ASSIGNMENT: A single number is expected: the count of lines in the entries below that contain "processo".

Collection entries
----

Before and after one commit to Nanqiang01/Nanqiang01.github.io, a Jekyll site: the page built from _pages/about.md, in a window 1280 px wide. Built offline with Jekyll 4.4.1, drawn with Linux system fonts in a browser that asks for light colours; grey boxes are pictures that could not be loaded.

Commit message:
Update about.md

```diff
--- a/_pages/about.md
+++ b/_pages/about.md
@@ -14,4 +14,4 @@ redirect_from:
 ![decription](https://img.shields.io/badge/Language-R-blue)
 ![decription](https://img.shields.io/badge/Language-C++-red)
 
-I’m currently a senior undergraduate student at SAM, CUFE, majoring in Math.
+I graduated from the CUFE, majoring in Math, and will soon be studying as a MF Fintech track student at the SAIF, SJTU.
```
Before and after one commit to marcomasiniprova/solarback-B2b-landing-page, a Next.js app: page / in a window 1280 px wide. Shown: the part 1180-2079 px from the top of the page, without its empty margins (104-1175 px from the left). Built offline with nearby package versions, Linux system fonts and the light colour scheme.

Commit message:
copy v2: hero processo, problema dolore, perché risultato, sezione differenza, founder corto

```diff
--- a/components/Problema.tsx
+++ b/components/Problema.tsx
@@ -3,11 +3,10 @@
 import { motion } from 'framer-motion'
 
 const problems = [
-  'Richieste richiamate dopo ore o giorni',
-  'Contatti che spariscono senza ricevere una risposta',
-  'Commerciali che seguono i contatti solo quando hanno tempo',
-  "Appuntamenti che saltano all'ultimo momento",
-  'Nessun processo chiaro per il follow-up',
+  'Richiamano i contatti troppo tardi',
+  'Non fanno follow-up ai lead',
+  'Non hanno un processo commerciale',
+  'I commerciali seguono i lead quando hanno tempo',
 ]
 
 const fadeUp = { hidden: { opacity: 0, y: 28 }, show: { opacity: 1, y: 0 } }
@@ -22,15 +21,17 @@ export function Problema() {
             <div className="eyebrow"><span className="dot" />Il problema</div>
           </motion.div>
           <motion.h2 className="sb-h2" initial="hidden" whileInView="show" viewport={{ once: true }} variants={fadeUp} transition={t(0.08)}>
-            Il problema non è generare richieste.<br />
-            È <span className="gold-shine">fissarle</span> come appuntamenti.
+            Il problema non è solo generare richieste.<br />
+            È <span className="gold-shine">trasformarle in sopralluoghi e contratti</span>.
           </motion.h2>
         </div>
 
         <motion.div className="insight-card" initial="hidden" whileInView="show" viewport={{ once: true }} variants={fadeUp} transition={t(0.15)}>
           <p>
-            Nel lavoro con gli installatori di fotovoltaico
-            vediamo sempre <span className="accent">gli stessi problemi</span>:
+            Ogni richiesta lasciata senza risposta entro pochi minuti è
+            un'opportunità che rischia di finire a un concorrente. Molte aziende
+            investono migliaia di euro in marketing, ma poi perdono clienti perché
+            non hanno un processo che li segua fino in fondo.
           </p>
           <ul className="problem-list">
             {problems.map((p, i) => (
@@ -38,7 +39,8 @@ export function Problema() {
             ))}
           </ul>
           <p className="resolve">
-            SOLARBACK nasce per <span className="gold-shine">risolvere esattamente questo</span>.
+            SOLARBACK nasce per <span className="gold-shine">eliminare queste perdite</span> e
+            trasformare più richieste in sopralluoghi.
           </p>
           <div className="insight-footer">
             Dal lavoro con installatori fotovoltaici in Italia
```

----

ANSWER SECTION: 4